For alumnus Jerry Evans, every job is a custom job.
“The shape of a person’s limb is as unique as their signature,” he says. “You can’t meet this need with mass production.”
After graduating from the University of Toronto with a master's degree in civil engineering, Evans pursued an MBA and had a successful 20-year career in the financial sector. Today, he is the CEO of Nia Technologies Inc., a not-for-profit social enterprise that uses computer-aided design (CAD) software and 3D printers to enhance the fabrication of prosthetic devices around the world.
The company collaborates with clinics and hospitals worldwide, including in Canada, Uganda, Tanzania and Cambodia.
The idea was sparked five years ago when Evans was doing consulting work for cbm Canada, a charity helping children with disabilities in lower-income countries.
“They were very interested in the possibilities of 3D printing to enhance what they were doing already,” he says. “They wanted someone who could understand both the financial and engineering aspects of the challenge.”
Evans says that in any given year, approximately 38 million people globally need prosthetics or orthotics, but only about 10 per cent actually receive them. One of the challenges is throughput: It can take up to a week to create a single device by hand, whereas a 3D printer can produce a comparable device in about a day.
With Evans at the helm, the team soon developed a partnership with Professor Matt Ratto, an associate professor in U of T’s Faculty of Information and an expert in 3D printing. In 2015, Nia was created to move the project forward, and Evans stepped up to become its CEO, with Ratto as chief science officer.
Using 3D printing combines the speed and reproducibility of industrial manufacturing with the artistry and customization of handcrafted goods. Prosthetics seemed like an ideal application for the technology, but Evans and his team needed to be sure that it was what their partners really needed.
“Before we spent any time in development, we spent a lot of time in prosthetic workshops and clinics in low-income countries,” he says. “We discussed what their pain points really were, and how we might be able to enhance their processes.”
Nia uses commercially available 3D printers, but the software used to design the devices, known as NiaFit, was custom-made by Nia with the help of another U of T alumnus, Ryan Schmidt. It is based in part on the Unity platform, which is widely used in the gaming industry to represent 3D objects.
“We took a gaming engine and overlaid our own mesh CAD routines on top,” says Evans. “The clinicians take to it like ducks to water.”

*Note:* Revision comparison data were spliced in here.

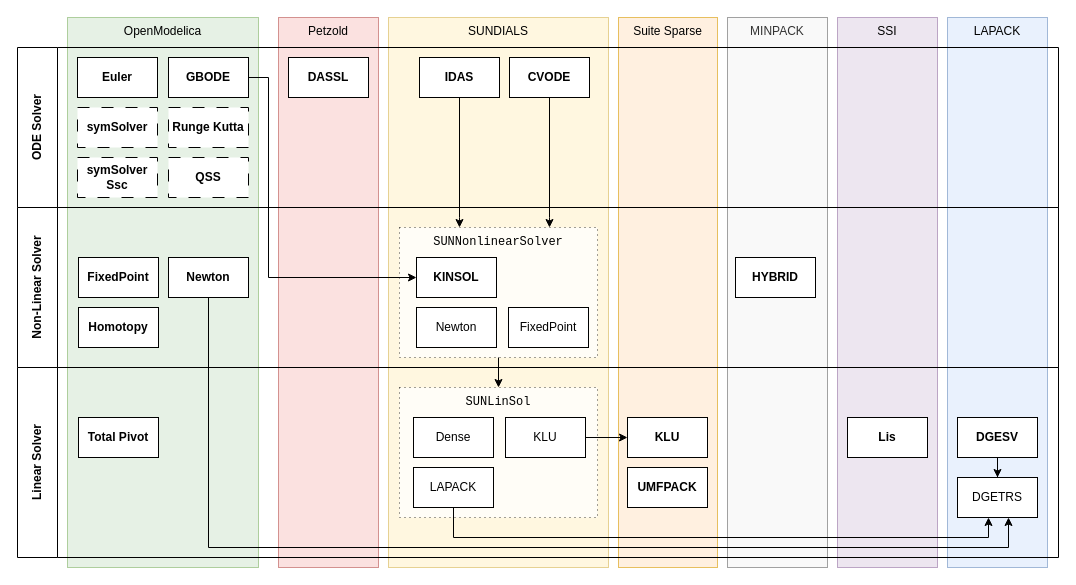
Before: doc/SimulationRuntime/c/img/drawio/Solver_Overview_C.drawio in OpenModelica/OpenModelica, a draw.io diagram. Source tidied: cells renumbered, new cells numbered last; positions are measured from the earlier drawing's top-left corner, leaving out a move shared by most shapes. Both pictures are drawn from the tidied source at 100%, with x=0, y=0 at pixel (17, 17).
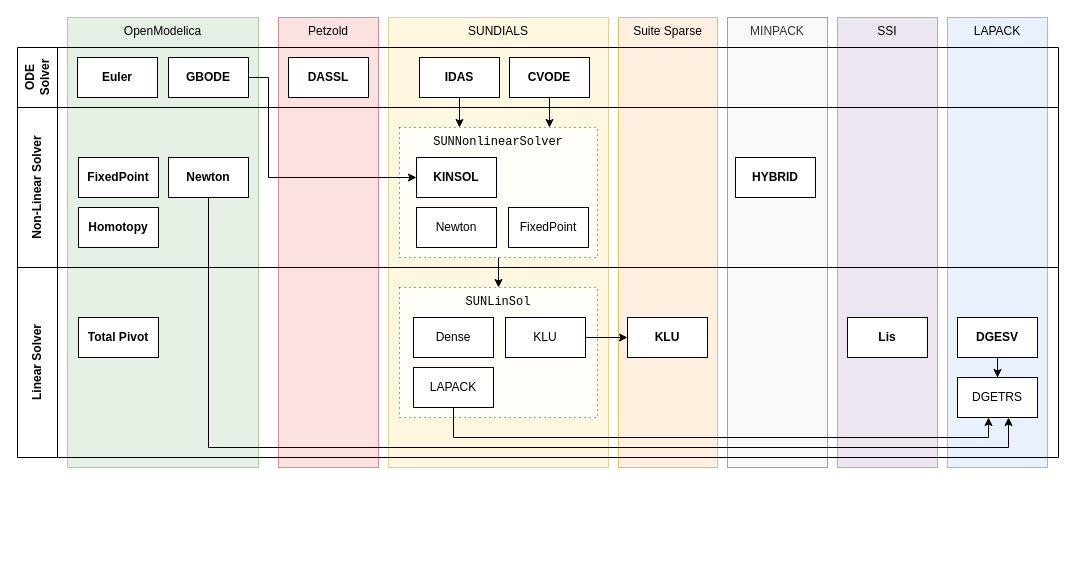
After the change.

The change refers to these unchanged cells:
```xml
<mxCell id="12" value="GBODE" style="rounded=0;whiteSpace=wrap;html=1;fontStyle=1;" parent="9" vertex="1">
  <mxGeometry x="151" y="10" width="80" height="40" as="geometry" />
</mxCell>
<mxCell id="21" value="KINSOL" style="rounded=0;whiteSpace=wrap;html=1;fontStyle=1;" parent="19" vertex="1">
  <mxGeometry x="399" y="50" width="80" height="40" as="geometry" />
</mxCell>
<mxCell id="24" value="Newton" style="rounded=0;whiteSpace=wrap;html=1;fontStyle=1;" parent="19" vertex="1">
  <mxGeometry x="151" y="50" width="80" height="40" as="geometry" />
</mxCell>
<mxCell id="30" value="DGETRS" style="rounded=0;whiteSpace=wrap;html=1;" parent="28" vertex="1">
  <mxGeometry x="940" y="110" width="80" height="40" as="geometry" />
</mxCell>
```

What changed in the source:
```diff
@@
     <mxCell id="2" value="Petzold" style="rounded=0;whiteSpace=wrap;html=1;verticalAlign=top;fillColor=#f8cecc;strokeColor=#b85450;opacity=60;" parent="1" vertex="1">
-      <mxGeometry x="261" width="100" height="550" as="geometry" />
+      <mxGeometry x="261" width="100" height="450" as="geometry" />
     </mxCell>
     <mxCell id="3" value="MINPACK" style="rounded=0;whiteSpace=wrap;html=1;verticalAlign=top;fillColor=#f5f5f5;strokeColor=#666666;opacity=60;fontColor=#333333;" parent="1" vertex="1">
-      <mxGeometry x="710" width="100" height="550" as="geometry" />
+      <mxGeometry x="710" width="100" height="450" as="geometry" />
     </mxCell>
     <mxCell id="4" value="SSI" style="rounded=0;whiteSpace=wrap;html=1;verticalAlign=top;fillColor=#e1d5e7;strokeColor=#9673a6;opacity=60;" parent="1" vertex="1">
-      <mxGeometry x="820" width="100" height="550" as="geometry" />
+      <mxGeometry x="820" width="100" height="450" as="geometry" />
     </mxCell>
     <mxCell id="5" value="LAPACK" style="rounded=0;whiteSpace=wrap;html=1;verticalAlign=top;fillColor=#dae8fc;strokeColor=#6c8ebf;opacity=60;" parent="1" vertex="1">
-      <mxGeometry x="930" width="100" height="550" as="geometry" />
+      <mxGeometry x="930" width="100" height="450" as="geometry" />
     </mxCell>
     <mxCell id="6" value="Suite Sparse" style="rounded=0;whiteSpace=wrap;html=1;verticalAlign=top;fillColor=#ffe6cc;strokeColor=#d79b00;opacity=60;" parent="1" vertex="1">
-      <mxGeometry x="601" width="99" height="550" as="geometry" />
+      <mxGeometry x="601" width="99" height="450" as="geometry" />
     </mxCell>
     <mxCell id="7" value="OpenModelica" style="rounded=0;whiteSpace=wrap;html=1;verticalAlign=top;fillColor=#d5e8d4;strokeColor=#82b366;opacity=60;" parent="1" vertex="1">
-      <mxGeometry x="50" width="191" height="550" as="geometry" />
+      <mxGeometry x="50" width="191" height="450" as="geometry" />
     </mxCell>
     <mxCell id="8" value="SUNDIALS" style="rounded=0;whiteSpace=wrap;html=1;verticalAlign=top;fillColor=#fff2cc;strokeColor=#d6b656;opacity=60;" parent="1" vertex="1">
-      <mxGeometry x="371" width="220" height="550" as="geometry" />
+      <mxGeometry x="371" width="220" height="450" as="geometry" />
     </mxCell>
     <mxCell id="9" value="ODE Solver" style="swimlane;horizontal=0;whiteSpace=wrap;html=1;startSize=40;" parent="1" vertex="1">
-      <mxGeometry y="30" width="1041" height="160" as="geometry" />
+      <mxGeometry y="30" width="1041" height="60" as="geometry" />
     </mxCell>
@@
-    <mxCell id="14" value="Runge Kutta" style="rounded=0;whiteSpace=wrap;html=1;fontStyle=1;dashed=1;dashPattern=12 12;" parent="9" vertex="1">
-      <mxGeometry x="151" y="60" width="80" height="40" as="geometry" />
-    </mxCell>
-    <mxCell id="15" value="symSolver" style="rounded=0;whiteSpace=wrap;html=1;fontStyle=1;dashed=1;dashPattern=12 12;" parent="9" vertex="1">
-      <mxGeometry x="60" y="60" width="80" height="40" as="geometry" />
-    </mxCell>
-    <mxCell id="16" value="symSolver&lt;div&gt;Ssc&lt;/div&gt;" style="rounded=0;whiteSpace=wrap;html=1;fontStyle=1;dashed=1;dashPattern=12 12;" parent="9" vertex="1">
-      <mxGeometry x="60" y="110" width="80" height="40" as="geometry" />
-    </mxCell>
@@
-    <mxCell id="18" value="QSS" style="rounded=0;whiteSpace=wrap;html=1;fontStyle=1;dashed=1;dashPattern=12 12;" parent="9" vertex="1">
-      <mxGeometry x="151" y="110" width="80" height="40" as="geometry" />
-    </mxCell>
     <mxCell id="19" value="Non-Linear Solver" style="swimlane;horizontal=0;whiteSpace=wrap;html=1;startSize=40;" parent="1" vertex="1">
-      <mxGeometry y="190" width="1041" height="160" as="geometry" />
+      <mxGeometry y="90" width="1041" height="160" as="geometry" />
     </mxCell>
@@
     <mxCell id="28" value="Linear Solver" style="swimlane;horizontal=0;whiteSpace=wrap;html=1;startSize=40;" parent="1" vertex="1">
-      <mxGeometry y="350" width="1041" height="190" as="geometry" />
+      <mxGeometry y="250" width="1041" height="190" as="geometry" />
     </mxCell>
@@
-    <mxCell id="40" value="UMFPACK" style="rounded=0;whiteSpace=wrap;html=1;fontStyle=1;" parent="28" vertex="1">
-      <mxGeometry x="610" y="100" width="80" height="40" as="geometry" />
-    </mxCell>
@@
     <mxCell id="45" style="edgeStyle=orthogonalEdgeStyle;rounded=0;jettySize=auto;html=1;" parent="1" edge="1" source="12" target="21">
       <mxGeometry relative="1" as="geometry">
         <Array as="points">
           <mxPoint x="251" y="60" />
-          <mxPoint x="251" y="260" />
+          <mxPoint x="251" y="160" />
         </Array>
       </mxGeometry>
     </mxCell>
     <mxCell id="46" style="edgeStyle=orthogonalEdgeStyle;rounded=0;jettySize=auto;html=1;" parent="1" edge="1" source="24" target="30">
       <mxGeometry relative="1" as="geometry">
         <Array as="points">
-          <mxPoint x="191" y="530" />
-          <mxPoint x="991" y="530" />
+          <mxPoint x="191" y="430" />
+          <mxPoint x="991" y="430" />
         </Array>
       </mxGeometry>
     </mxCell>
```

Most software used for prosthetics relies on users sending digital scans away to be manipulated by designers on the other side of the world. By contrast, Nia’s solution is self-contained. Dubbed 3D PrintAbility, it integrates both the software and the hardware – scanners, printers, etc. – into a single integrated package.
“We train the users and provide them with remote support, but they do everything at the point-of-care,” says Evans.

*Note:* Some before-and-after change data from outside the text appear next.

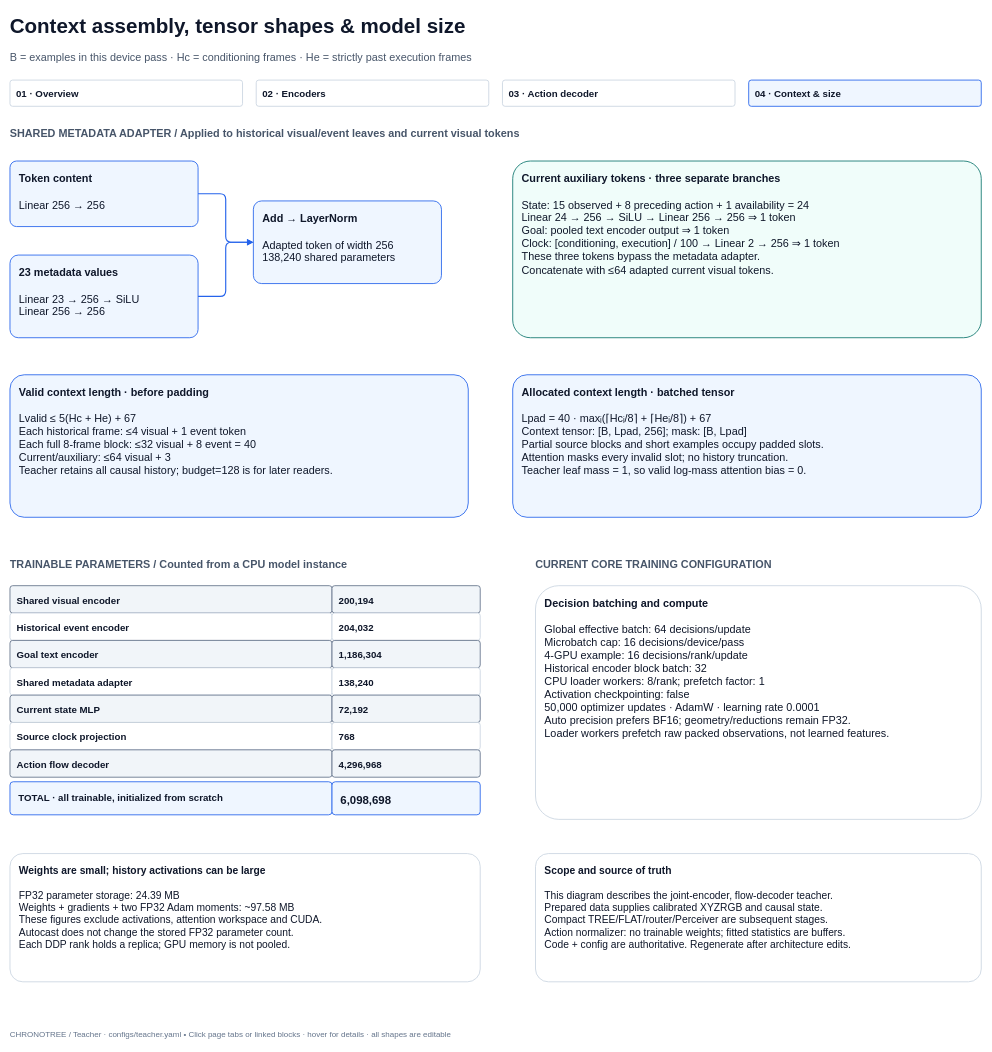
Earlier version of the draw.io diagram page "04 · Context & size" (4 of 4) of docs/diagrams/teacher_architecture.drawio (Ricvalp/chronotree). Source tidied: cells renumbered, new cells numbered last; positions are measured from the earlier drawing's top-left corner, leaving out a move shared by most shapes. Both pictures are drawn from the tidied source at 57%, with x=0, y=0 at pixel (10, 10).
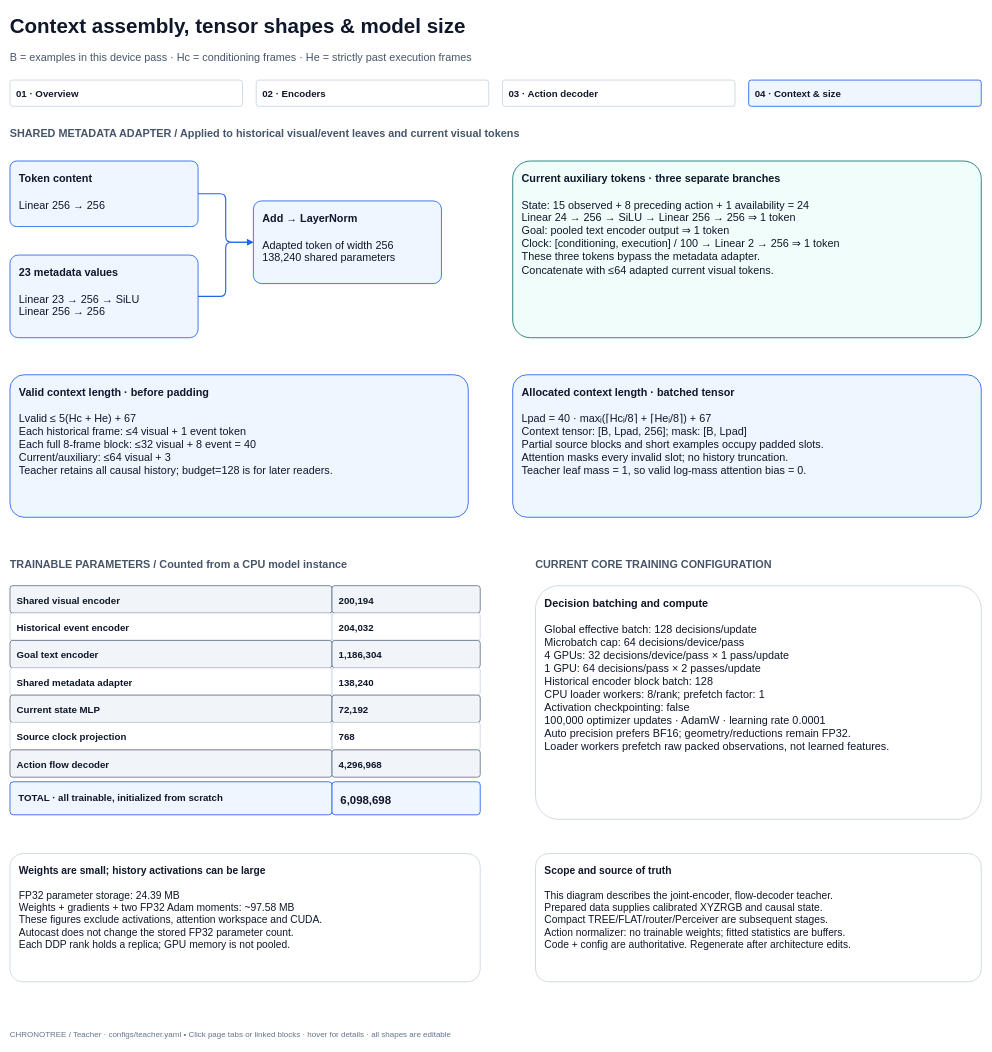
The same diagram, later.

Change to the diagram source:
```diff
@@
-    <mxCell id="37" value="&lt;b&gt;Decision batching and compute&lt;/b&gt;&lt;br&gt;&lt;br&gt;Global effective batch: 64 decisions/update&lt;br&gt;Microbatch cap: 16 decisions/device/pass&lt;br&gt;4-GPU example: 16 decisions/rank/update&lt;br&gt;Historical encoder block batch: 32&lt;br&gt;CPU loader workers: 8/rank; prefetch factor: 1&lt;br&gt;Activation checkpointing: false&lt;br&gt;50,000 optimizer updates · AdamW · learning rate 0.0001&lt;br&gt;Auto precision prefers BF16; geometry/reductions remain FP32.&lt;br&gt;Loader workers prefetch raw packed observations, not learned features." style="rounded=1;arcSize=10;whiteSpace=wrap;html=1;fillColor=#FFFFFF;strokeColor=#CBD5E1;strokeWidth=1.5;align=left;verticalAlign=top;spacing=16;fontFamily=Arial;fontSize=19;fontColor=#0F172A;shadow=0;" parent="2" vertex="1">
+    <mxCell id="37" value="&lt;b&gt;Decision batching and compute&lt;/b&gt;&lt;br&gt;&lt;br&gt;Global effective batch: 128 decisions/update&lt;br&gt;Microbatch cap: 64 decisions/device/pass&lt;br&gt;4 GPUs: 32 decisions/device/pass × 1 pass/update&lt;br&gt;1 GPU: 64 decisions/pass × 2 passes/update&lt;br&gt;Historical encoder block batch: 128&lt;br&gt;CPU loader workers: 8/rank; prefetch factor: 1&lt;br&gt;Activation checkpointing: false&lt;br&gt;100,000 optimizer updates · AdamW · learning rate 0.0001&lt;br&gt;Auto precision prefers BF16; geometry/reductions remain FP32.&lt;br&gt;Loader workers prefetch raw packed observations, not learned features." style="rounded=1;arcSize=10;whiteSpace=wrap;html=1;fillColor=#FFFFFF;strokeColor=#CBD5E1;strokeWidth=1.5;align=left;verticalAlign=top;spacing=16;fontFamily=Arial;fontSize=19;fontColor=#0F172A;shadow=0;" parent="2" vertex="1">
       <mxGeometry x="922" y="1010" width="782" height="410" as="geometry" />
     </mxCell>
```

Nia recently completed a large-scale clinical study in which its technology was benchmarked against existing methods for more than 140 patients in Uganda, Tanzania and Cambodia. Production was much faster using Nia’s digital toolchain, and patient-reported comfort and functionality of 3D printed devices, compared favourably to traditionally fabricated devices.
The project is now entering into what Evans calls the “early-adopter” phase, in which the team aims to partner with large foundations to fund the implementation of their toolchain at their partner clinics. By seeding the market in this way, they hope to create a self-sustaining system that will be affordable for clinics in lower-income and higher-income countries alike.
The project has come a long way in the past five years, but Evans will always remember the very first patient, Roseline, whom he first met at CoRSU Rehabilitation Hospital in Uganda.
“She was a shy four-year-old who had travelled for 35 hours with her 12-year-old brother, Cylus,” he says.
Born without a right foot, Roseline was fitted with a prosthetic created using 3D PrintAbility. Evans next saw her 16 months later.
“She wasn’t shy anymore – she was jumping, hopping, skipping,” he says. “I’d like to think that we contributed to her well-being and her happiness.”